Ethiopia Mulls New Potash Partner After Failed Deal With Israeli FirmBy
Israel Chemicals seeking $198 million compensation on project
Ethiopia wants to get mine operating as soon as possible
Ethiopia is considering finding a new partner to develop a potash mine abandoned last year by Israel Chemicals Ltd., which has sought compensation at an arbitration court after accusing the government of failing to support the project.
Several companies are interested in developing potash deposits in the country’s northeastern Afar region, Mines Minister Motuma Mekassa said in an interview Wednesday in the capital, Addis Ababa. The government is eager to begin work on the project as long as there are no legal hindrances from the arbitration process currently under way in The Hague, though no discussions with prospective investors have taken place yet, he said.
“If the legal procedures allow us, we won’t wait for the decision of the arbitration court,” Motuma said. “We need as a government to develop the potash as soon as possible.”
Ethiopia, Africa’s fastest-growing economy over the past decade, plans to double the contribution of mining exports to gross domestic product to 1.7 percent and collect about $3.7 billion from the industry by 2019, the end of its current economic plan. Oslo-based Yara International ASA plans to establish a $700 million potash plant in Ethiopia’s low-lying Danakil area, while British Virgin Islands-registered Circum Minerals Ltd. said in March it’s been granted a license to mine there.

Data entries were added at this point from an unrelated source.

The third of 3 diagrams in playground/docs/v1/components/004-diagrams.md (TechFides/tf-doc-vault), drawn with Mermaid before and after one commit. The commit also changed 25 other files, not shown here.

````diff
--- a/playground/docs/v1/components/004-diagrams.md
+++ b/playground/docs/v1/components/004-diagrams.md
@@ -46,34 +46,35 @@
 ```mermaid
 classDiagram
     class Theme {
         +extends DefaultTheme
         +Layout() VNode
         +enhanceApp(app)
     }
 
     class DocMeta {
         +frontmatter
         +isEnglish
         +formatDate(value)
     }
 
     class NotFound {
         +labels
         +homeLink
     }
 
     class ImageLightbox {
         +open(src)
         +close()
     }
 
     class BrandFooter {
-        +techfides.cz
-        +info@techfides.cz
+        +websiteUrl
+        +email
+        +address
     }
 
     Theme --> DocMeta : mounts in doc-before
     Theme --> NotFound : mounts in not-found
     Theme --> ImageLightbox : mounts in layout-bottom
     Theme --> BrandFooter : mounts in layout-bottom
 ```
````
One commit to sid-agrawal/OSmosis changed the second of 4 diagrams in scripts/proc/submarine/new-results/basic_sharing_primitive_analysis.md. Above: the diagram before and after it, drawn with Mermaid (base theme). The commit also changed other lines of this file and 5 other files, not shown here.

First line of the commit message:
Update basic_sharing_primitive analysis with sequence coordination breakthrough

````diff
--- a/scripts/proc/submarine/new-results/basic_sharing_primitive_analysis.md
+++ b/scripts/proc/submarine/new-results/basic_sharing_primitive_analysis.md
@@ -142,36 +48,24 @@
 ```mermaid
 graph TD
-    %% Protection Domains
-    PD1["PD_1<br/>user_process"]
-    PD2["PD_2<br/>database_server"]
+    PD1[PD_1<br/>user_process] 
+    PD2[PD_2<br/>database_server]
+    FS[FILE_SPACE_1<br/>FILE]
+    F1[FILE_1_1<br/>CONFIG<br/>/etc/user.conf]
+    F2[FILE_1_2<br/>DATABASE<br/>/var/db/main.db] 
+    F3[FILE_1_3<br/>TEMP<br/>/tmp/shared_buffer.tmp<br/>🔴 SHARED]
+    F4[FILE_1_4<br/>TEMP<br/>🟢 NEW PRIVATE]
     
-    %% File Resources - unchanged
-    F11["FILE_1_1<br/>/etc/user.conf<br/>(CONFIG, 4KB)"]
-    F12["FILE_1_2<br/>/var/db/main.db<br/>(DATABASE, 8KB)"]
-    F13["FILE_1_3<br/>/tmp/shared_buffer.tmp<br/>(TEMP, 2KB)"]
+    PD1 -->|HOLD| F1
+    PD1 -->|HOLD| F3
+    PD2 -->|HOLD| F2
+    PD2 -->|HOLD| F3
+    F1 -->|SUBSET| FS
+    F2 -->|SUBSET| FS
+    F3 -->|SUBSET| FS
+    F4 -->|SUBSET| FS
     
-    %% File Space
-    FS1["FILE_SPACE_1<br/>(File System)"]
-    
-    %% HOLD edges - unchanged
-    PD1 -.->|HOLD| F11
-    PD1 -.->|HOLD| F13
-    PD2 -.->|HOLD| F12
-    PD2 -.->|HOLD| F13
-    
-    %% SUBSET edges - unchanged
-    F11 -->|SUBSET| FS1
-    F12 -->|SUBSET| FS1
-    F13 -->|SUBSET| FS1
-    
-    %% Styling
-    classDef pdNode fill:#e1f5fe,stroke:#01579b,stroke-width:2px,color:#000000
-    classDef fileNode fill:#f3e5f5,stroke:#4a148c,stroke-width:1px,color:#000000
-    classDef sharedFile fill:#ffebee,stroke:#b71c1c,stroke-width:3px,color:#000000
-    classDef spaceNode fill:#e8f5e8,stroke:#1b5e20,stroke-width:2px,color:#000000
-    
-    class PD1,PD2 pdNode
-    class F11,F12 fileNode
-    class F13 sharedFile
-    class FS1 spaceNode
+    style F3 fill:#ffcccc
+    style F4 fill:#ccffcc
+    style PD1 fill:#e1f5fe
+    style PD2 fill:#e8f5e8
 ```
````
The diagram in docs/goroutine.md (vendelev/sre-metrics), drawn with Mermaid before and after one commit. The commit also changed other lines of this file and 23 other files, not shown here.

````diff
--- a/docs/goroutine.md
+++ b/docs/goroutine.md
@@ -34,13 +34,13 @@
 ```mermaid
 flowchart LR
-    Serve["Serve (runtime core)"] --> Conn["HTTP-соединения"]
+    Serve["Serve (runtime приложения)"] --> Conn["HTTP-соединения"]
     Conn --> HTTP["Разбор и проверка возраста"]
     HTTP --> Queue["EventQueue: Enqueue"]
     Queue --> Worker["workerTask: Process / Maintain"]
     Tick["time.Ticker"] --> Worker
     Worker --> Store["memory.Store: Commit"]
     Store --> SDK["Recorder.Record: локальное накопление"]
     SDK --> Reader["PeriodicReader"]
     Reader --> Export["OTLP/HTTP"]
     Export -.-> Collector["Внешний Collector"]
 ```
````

A June 2015 filing by Israel Chemicals, or ICL, said a feasibility study showed the mine, also in Danakil, could yield as much as 1 million metric tons a year of potash for a quarter of a century. Potash prices traded at $217 per ton on Aug. 31, having dropped 55 percent since hitting a five-year high of $483 in February 2012.
ICL announced in May that its Netherlands-based subsidiary ICL Europe Cooperatief UA asked the Permanent Court of Arbitration in The Hague to administer arbitration proceedings against the Ethiopian government. ICL terminated its potash project in Ethiopia last year, saying it invested about $170 million. Ethiopia filed its response to the notice of arbitration on June 12, according to ICL’s second-quarter results.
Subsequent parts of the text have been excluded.